Are things normal again? I can’t tell. A friend and I used to have an inside joke, early on during the pandemic: “Every day is a new reality.” It still feels like that. You can chart the new realities with the new language that filters into everyday life.
We started with “just the flu” at the start of 2020. That was wishful thinking. Then we moved on to “bend the curve,” when we were asked to “shelter in place”—a less frightening phrase than the more sever terminology we would use later: “quarantine” and “lockdown.” (Not that these terms were always used precisely, I had to explain to my mother that visiting the mountains every weekend with her girlfriends and wearing a mask at work did not count as “quarantine.”)
We learned about “asymptomatic spread” and “super-spreader events” as 2020 trudged along. We were advised to choose “contactless delivery” if possible; deciphered both the joys and meaning of the acronym “WFH.” We were advised to “social distance.” As the vaccines were rolled out, public health officials explained what “herd immunity” meant and how “MRNA” technology worked.
This year, we were disappointed by “breakthrough infections” and “anti-vaxxers.” Joe Biden introduced “vaccine mandates” and Bill de Blasio created “vaccine passports.” As summer turns to fall, we’re discussing “booster shots,” pondering the end of the “Delta variant,” anxious about its cousin “Mu.”
This isn’t an exhaustive list of COVID-related terms from the last 18 months. And there will be more to come. But it reminds me that in so many ways, COVID has been an endless stream of media events. It was a collective process of working out what was happening in real time, mostly accomplished via social media and cable news.
For so many, this was the first time in their lives they had to grapple with something fundamentally new. So many live comfortably within a late adopter context: the normie haze of franchise films and fast fashion and relatable influencers. This was the first time circumstance had forced them to live on the bleeding edge, to grapple with true novelty. It’s unsurprising they’re exhausted with forever COVID and its interminable terminology…
…AND ONE SUFFIX TO RULE THEM ALL
I’m not a deep believer in the Sapir-Whorf hypothesis that language defines reality, but clearly new things need new names. (COVID has endlessly taught us this lesson.) How do we manage this without being engulfed by neologisms, acronyms, and jargon? The endless stream of online subcultures, digital tribes, fandoms, scenes and bespoke cyber-identities offers a solution: meme suffixes.
Language like all games, has rules. Why strain to engineer a unique neologism when prefixes and suffixes give us the tools to auto-generate terms at will?
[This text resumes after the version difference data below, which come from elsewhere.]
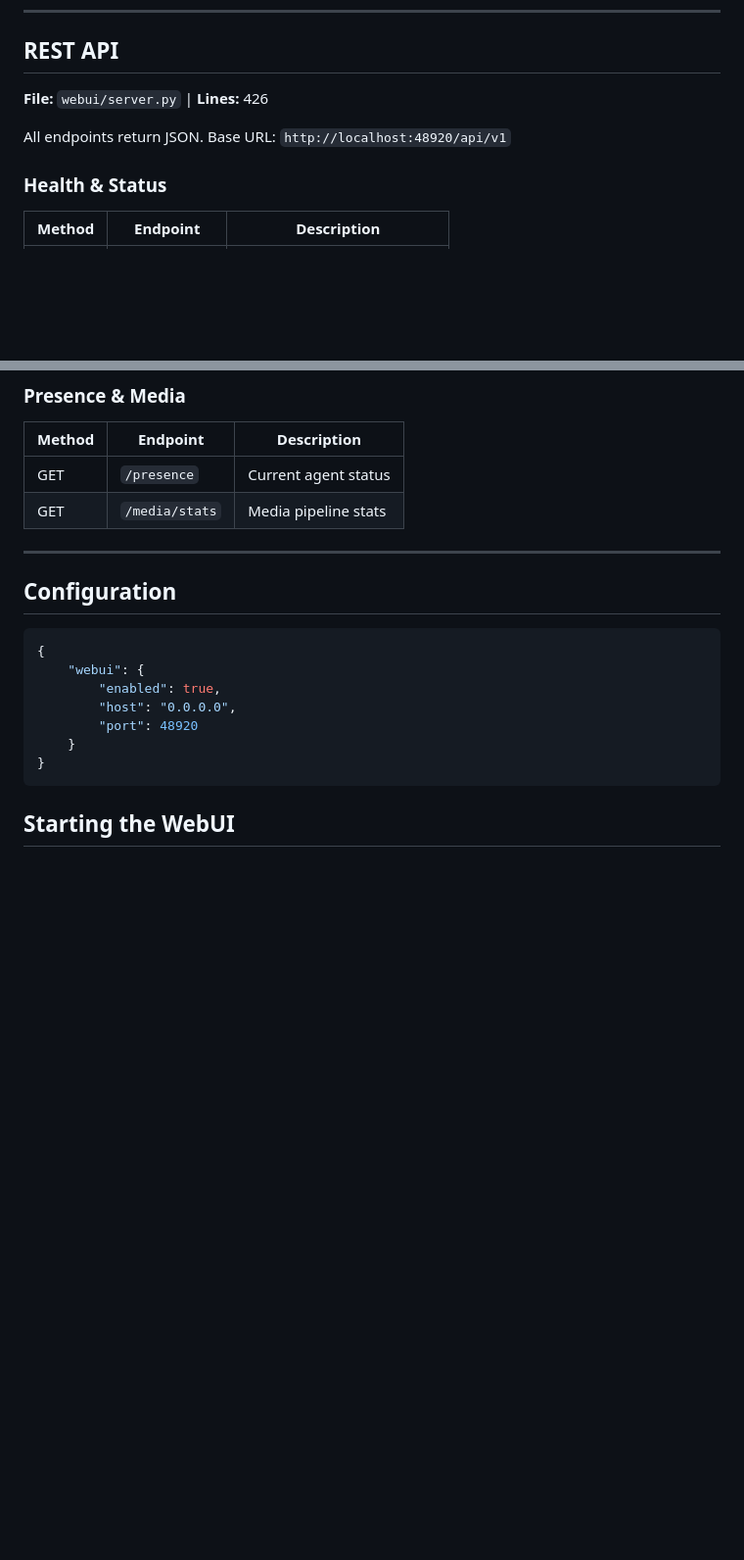
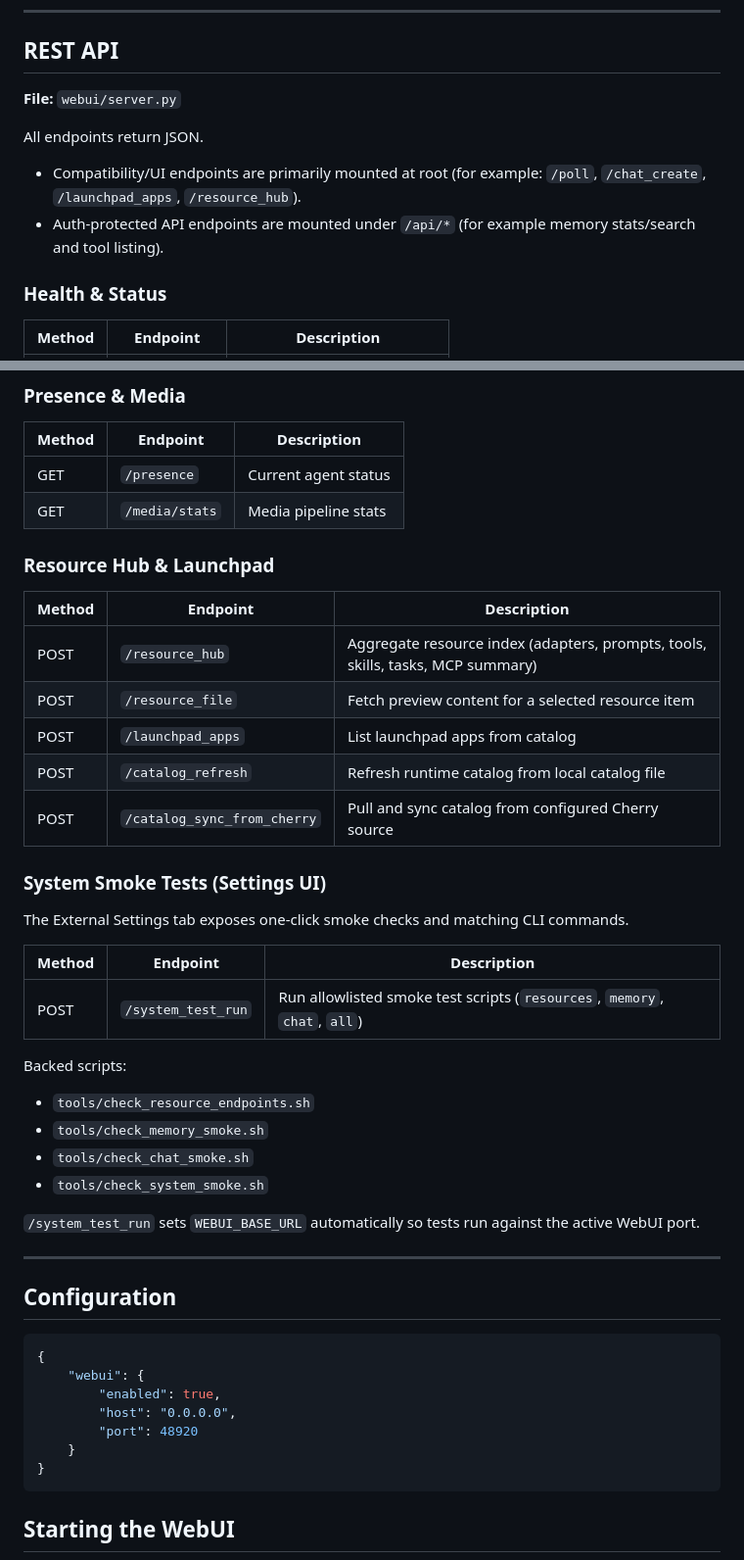
Before and after one commit to David2024patton/iTaK, a Markdown page: docs/webui.md, 2 parts joined by grey strips. Shown at 98% size. GitHub-like rendering; blank space fills up the shorter version.

```diff
--- a/docs/webui.md
+++ b/docs/webui.md
@@ -44,9 +44,12 @@ ws.onmessage = (event) => {
 
 ## REST API
 
-**File:** `webui/server.py` | **Lines:** 426
+**File:** `webui/server.py`
 
-All endpoints return JSON. Base URL: `http://localhost:48920/api/v1`
+All endpoints return JSON.
+
+- Compatibility/UI endpoints are primarily mounted at root (for example: `/poll`, `/chat_create`, `/launchpad_apps`, `/resource_hub`).
+- Auth-protected API endpoints are mounted under `/api/*` (for example memory stats/search and tool listing).
 
 ### Health & Status
 
@@ -193,6 +196,32 @@ Response:
 | GET | `/presence` | Current agent status |
 | GET | `/media/stats` | Media pipeline stats |
 
+### Resource Hub & Launchpad
+
+| Method | Endpoint | Description |
+|--------|----------|-------------|
+| POST | `/resource_hub` | Aggregate resource index (adapters, prompts, tools, skills, tasks, MCP summary) |
+| POST | `/resource_file` | Fetch preview content for a selected resource item |
+| POST | `/launchpad_apps` | List launchpad apps from catalog |
+| POST | `/catalog_refresh` | Refresh runtime catalog from local catalog file |
+| POST | `/catalog_sync_from_cherry` | Pull and sync catalog from configured Cherry source |
+
+### System Smoke Tests (Settings UI)
+
+The External Settings tab exposes one-click smoke checks and matching CLI commands.
+
+| Method | Endpoint | Description |
+|--------|----------|-------------|
+| POST | `/system_test_run` | Run allowlisted smoke test scripts (`resources`, `memory`, `chat`, `all`) |
+
+Backed scripts:
+- `tools/check_resource_endpoints.sh`
+- `tools/check_memory_smoke.sh`
+- `tools/check_chat_smoke.sh`
+- `tools/check_system_smoke.sh`
+
+`/system_test_run` sets `WEBUI_BASE_URL` automatically so tests run against the active WebUI port.
+
 ---
 
 ## Configuration
```
Also changed, not shown: docs/root/TESTING.md (+49 -28 lines), docs/tools.md (+61 -0 lines).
The goal of wordcraft after all is clear communication—not artistry.
There is always the risk of exhausting a terminology formula. New anything and post have been exhausted by corporate trend forecasting and academia respectively. They autogenerate eye rolls now. But for 2021, there are two suffixes doing most of the heavy lifting in our still mostly online cultural ferment: the dominant cores and the emergent pills.
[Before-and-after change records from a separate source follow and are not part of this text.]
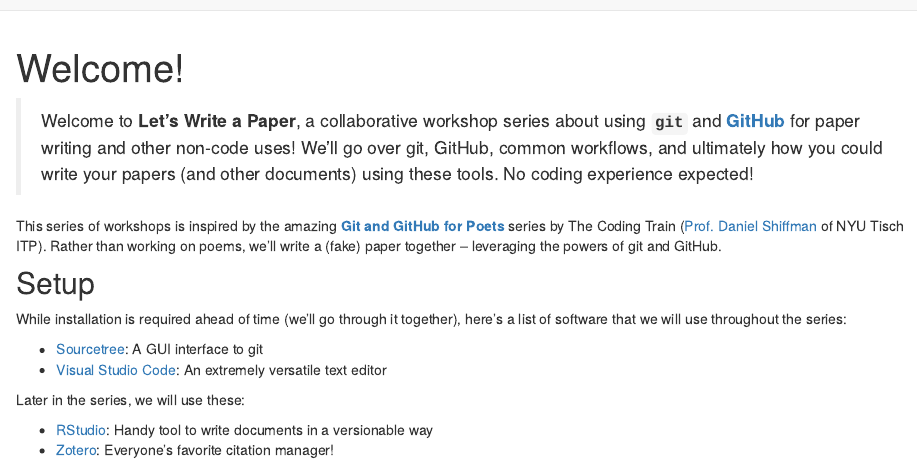
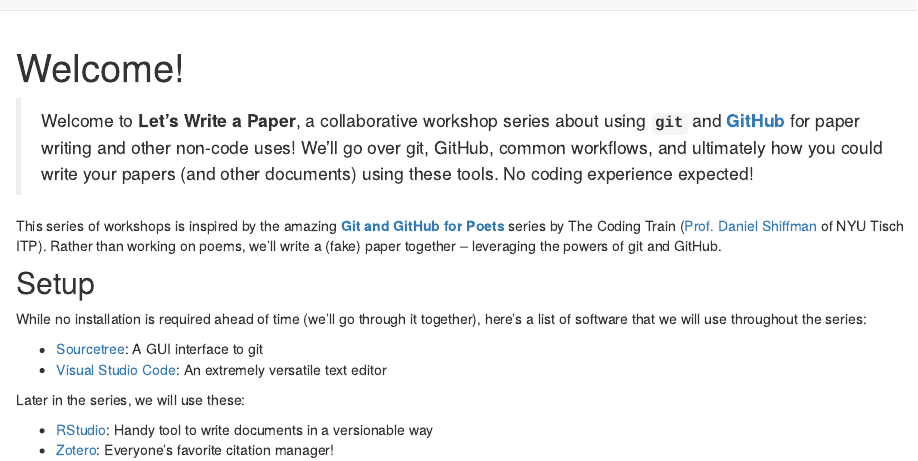
Before and after one commit to nyuglobalties/git-workshops, an R Markdown document (www/index.Rmd): the page in a window 1100 px wide, from its top. Rendered offline with R 4.5, knitr and Pandoc, with nearby package versions.

Commit message:
clarify that no installation is required

```diff
--- a/www/index.Rmd
+++ b/www/index.Rmd
@@ -8,7 +8,7 @@ This series of workshops is inspired by the amazing [**Git and GitHub for Poets*
 
 ## Setup
 
-While installation is required ahead of time (we'll go through it together), here's a list of software that we will use throughout the series:
+While no installation is required ahead of time (we'll go through it together), here's a list of software that we will use throughout the series:
 
 - [Sourcetree](https://www.sourcetreeapp.com/): A GUI interface to git
 - [Visual Studio Code](https://code.visualstudio.com/): An extremely versatile text editor
```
The first -core was hardcore. It was about intensity, sincerity, aggression. As Pulp said on their 1998 album This is Hardcore: “You can't be a spectator, oh no / You got to take these dreams and make them whole.” To append a word with -core is to take it to the extreme, to invest in one aesthetic vision above all others.
After the 2014 virality of the normcore meme, the aesthetic potential of the suffix blossomed into a thousand varietals. Today, one of the best encyclopedias of the cores can be found on Aesthetics Wiki. You’ve probably heard of cottagecore by now. But what about rainbowcore? Or goblincore? Or nostalgiacore?
Note: Aesthetics Wiki entries are not exclusively -cores. Many also use less contemporary meme suffixes like -punk (i.e. steampunk) and -wave (i.e. chillwave).
The Matrix (1999) sits in a weird place culturally. It’s an allegory for transition to some, an allegory for right wing radicalization for others. Despite the Wachowskis best intentions, the latter association won. Men’s rights activists have been talking about being ‘redpilled’ on internet forums like 4chan for over a decade now. As the concept spread, the linguistic construction spawned imitators. To be blackpilled meant to become nihilistic about all possibilities of political reform. To be bluepilled meant to be totally in thrall to Establishment Democrats.
Over the last two years, the earnest political implications of the suffix have melted away. It’s now common Twitter parlance, popping up in both semi-serious and semi-satirical contexts. Convinced the future it Bitcoin? Maybe you are cryptopilled. Interested in starting a zine? Perhaps you are printpilled. Excited by new nutritional research concerning cheese? Yes, you are dairypilled.
What unites all these disparate uses are their concern for narrative. To be pilled is to buy into a story, large or small, that is in some way oppositional to the mainstream. Whether that is heart-healthy cheddar or QAnon remains up to you.
In 2021, it’s not about who you are—its about what you believe. Adrift in our bedrooms, tapping into our tiny little screens, we find our community, our scene, our whatever via the stories that motivate us.